WORK ORDER: What you produce should be every line from the data that includes "README".

INPUT DATA:
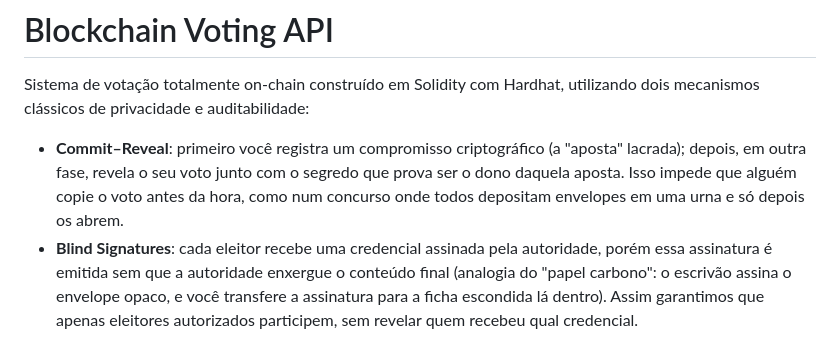
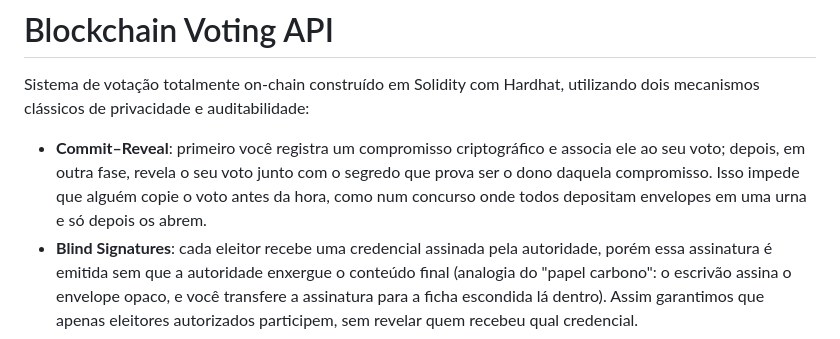
Before and after one commit to muosilva/blockchain-voting-api, a Markdown page: README.md, the part around the change printed below. GitHub-like rendering.

Commit message:
melhorando legibilidade

```diff
--- a/README.md
+++ b/README.md
@@ -2,7 +2,7 @@
 
 Sistema de votação totalmente on-chain construído em Solidity com Hardhat, utilizando dois mecanismos clássicos de privacidade e auditabilidade:
 
-- **Commit–Reveal**: primeiro você registra um compromisso criptográfico (a "aposta" lacrada); depois, em outra fase, revela o seu voto junto com o segredo que prova ser o dono daquela aposta. Isso impede que alguém copie o voto antes da hora, como num concurso onde todos depositam envelopes em uma urna e só depois os abrem.
+- **Commit–Reveal**: primeiro você registra um compromisso criptográfico e associa ele ao seu voto; depois, em outra fase, revela o seu voto junto com o segredo que prova ser o dono daquela compromisso. Isso impede que alguém copie o voto antes da hora, como num concurso onde todos depositam envelopes em uma urna e só depois os abrem.
 - **Blind Signatures**: cada eleitor recebe uma credencial assinada pela autoridade, porém essa assinatura é emitida sem que a autoridade enxergue o conteúdo final (analogia do "papel carbono": o escrivão assina o envelope opaco, e você transfere a assinatura para a ficha escondida lá dentro). Assim garantimos que apenas eleitores autorizados participem, sem revelar quem recebeu qual credencial.
 
 O contrato `SimpleVoting.sol` combina esses dois mecanismos: apenas quem apresenta uma credencial válida consegue registrar o commit, e somente após a janela de commit é possível revelar e contabilizar o voto. Nenhuma parte do processo liga o voto diretamente a um endereço Ethereum; tudo gira em torno de um token opaco derivado da credencial.
```
Also changed, not shown: other parts of README.md (+6 -0 lines).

WRITTEN SOLUTION:
Before and after one commit to muosilva/blockchain-voting-api, a Markdown page: README.md, the part around the change printed below. GitHub-like rendering.
--- a/README.md
+++ b/README.md
Also changed, not shown: other parts of README.md (+6 -0 lines).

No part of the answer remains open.